Visitors to the famous Napoleonic Arch, which dominates the Champs-lysées avenue, will be able to not only see the glittering fabric, but also to touch it – as the artists intended.
Climbs to the 50 m (164 ft) peak will step on it upon reaching the roof terrace.
At a press conference on the project titled “Arc de Triomphe, Wrapped”, French Culture Minister Roslaine Bachelot called it “a formidable gift to be given to all art lovers, in Paris, the French and beyond”.
Bachelot said it was “a posthumous testimony of artistic genius.”
Bulgarian-born Christo Vladimirov Javchef met Jean-Claude Denat de Guillebon in Paris in 1958, and they later became lovers. The idea for the artwork was born in the early 60s, when he lived in Paris. Jean-Claude died in 2009 and Christo died in May last year. The memorial was supposed to be wrapped up one last time, but the COVID-19 pandemic delayed it.
Christo “wanted to complete the project. He promised us that we would do it,” the couple’s nephew, Vladimir Yavachev, told the Associated Press.
Yavachev said the 14 million euro ($16.4 million) project is being financed through the sale of Christo’s preliminary studies, drawings, scale models and other works.
On Thursday, passersby saw in surprise. “It makes me think of a big gray elephant kept in Paris on the Champs-lysée,” said Thomas Thévenaud, 47, who works nearby.
“You really rediscover the beauty of form,” said Agnieszka Vogel, 39, of Paris. “I couldn’t stop taking pictures because it’s extraordinary… we’re so lucky.”
The artists were known for elaborate, temporary creations blanketing familiar public spaces including Berlin’s Reichstag and Paris’ Pont Neuf Bridge, and creating massive site-specific installations such as a series of 7,503 gates in New York City’s Central Park . 24.5 mile “running fence” in California.
Yavachev said he plans to complete another unfinished project: a 150-metre-tall (492 ft) pyramid-like mastaba in Abu Dhabi.
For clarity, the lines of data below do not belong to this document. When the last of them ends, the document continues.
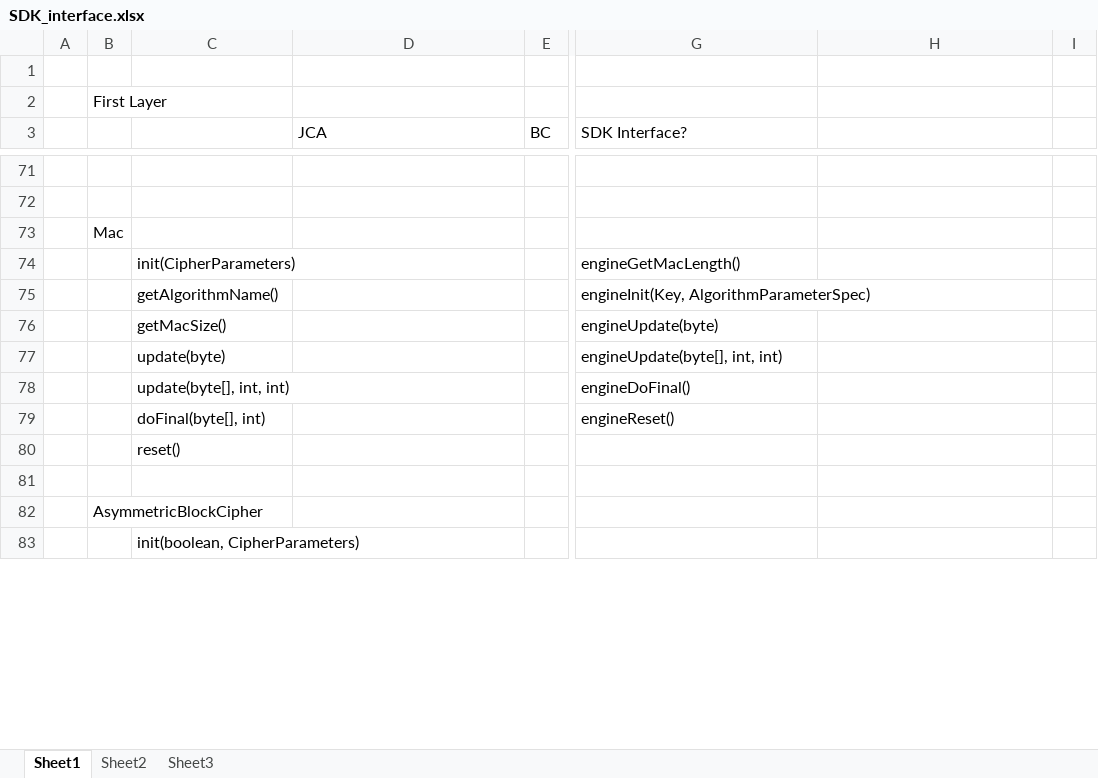
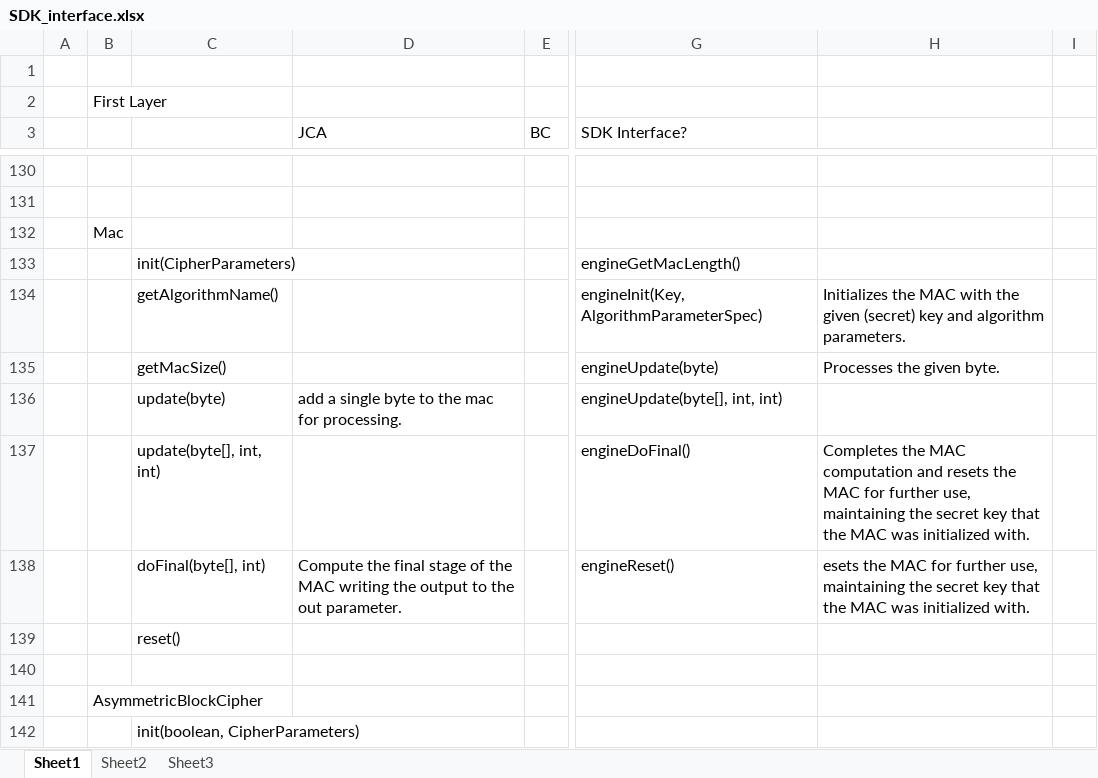
Before and after one commit to muelli/scapi, an Excel workbook: Docs/SDK_interface.xlsx, sheet Sheet1, drawn as a sheet; only a part is shown, gaps mark what is left out; values as stored, in another font and other column widths than the file's, no cell formats; addresses are those after the commit; the diff covers the shown part only; the diff names each change by its address in the sheet, - before the commit and + after, or states it on an @@ line.

```diff
--- a/Docs/SDK_interface.xlsx (sheet Sheet1)
+++ b/Docs/SDK_interface.xlsx (sheet Sheet1)
-H134: (empty)
+H134: Initializes the MAC with the given (secret) key and algorithm parameters.
-H135: (empty)
+H135: Processes the given byte.
-D136 (JCA): (empty)
+D136 (JCA): add a single byte to the mac for processing.
-H137: (empty)
+H137: Completes the MAC computation and resets the MAC for further use, maintaining the secret key that the MAC was initialized with.
-D138 (JCA): (empty)
+D138 (JCA): Compute the final stage of the MAC writing the output to the out parameter.
-H138: (empty)
+H138: esets the MAC for further use, maintaining the secret key that the MAC was initialized with.
```
Also changed, not shown: 68 added rows, 9 removed rows and 20 edited cells elsewhere in this sheet, cell formats.
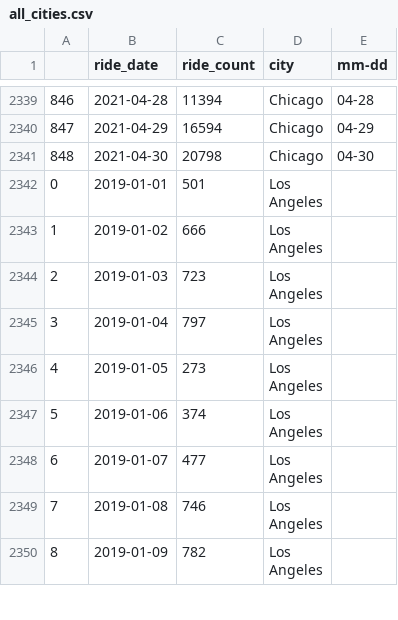
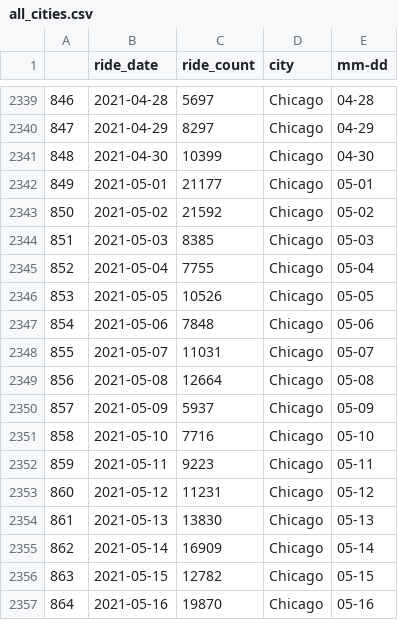
Before and after one commit to richietownsend/bike-share-use-and-covid-19, a CSV file: data/By_Date/all_cities.csv, drawn as a sheet; only a part is shown, gaps mark what is left out; the shorter side is filled out with more unchanged rows; the diff covers the shown part only.

```diff
--- a/data/By_Date/all_cities.csv
+++ b/data/By_Date/all_cities.csv
@@ -2339,3 +2339,19 @@
-846,2021-04-28,11394,Chicago,04-28
-847,2021-04-29,16594,Chicago,04-29
-848,2021-04-30,20798,Chicago,04-30
+846,2021-04-28,5697,Chicago,04-28
+847,2021-04-29,8297,Chicago,04-29
+848,2021-04-30,10399,Chicago,04-30
+849,2021-05-01,21177,Chicago,05-01
+850,2021-05-02,21592,Chicago,05-02
+851,2021-05-03,8385,Chicago,05-03
+852,2021-05-04,7755,Chicago,05-04
+853,2021-05-05,10526,Chicago,05-05
+854,2021-05-06,7848,Chicago,05-06
+855,2021-05-07,11031,Chicago,05-07
+856,2021-05-08,12664,Chicago,05-08
+857,2021-05-09,5937,Chicago,05-09
+858,2021-05-10,7716,Chicago,05-10
+859,2021-05-11,9223,Chicago,05-11
+860,2021-05-12,11231,Chicago,05-12
+861,2021-05-13,13830,Chicago,05-13
+862,2021-05-14,16909,Chicago,05-14
+863,2021-05-15,12782,Chicago,05-15
+864,2021-05-16,19870,Chicago,05-16
```
Also changed, not shown: 15 added rows and 27 edited cells elsewhere in this file.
“We have the blueprints, we just have to do it,” he said.
Masha McPherson and Alex Turnbull in Paris contributed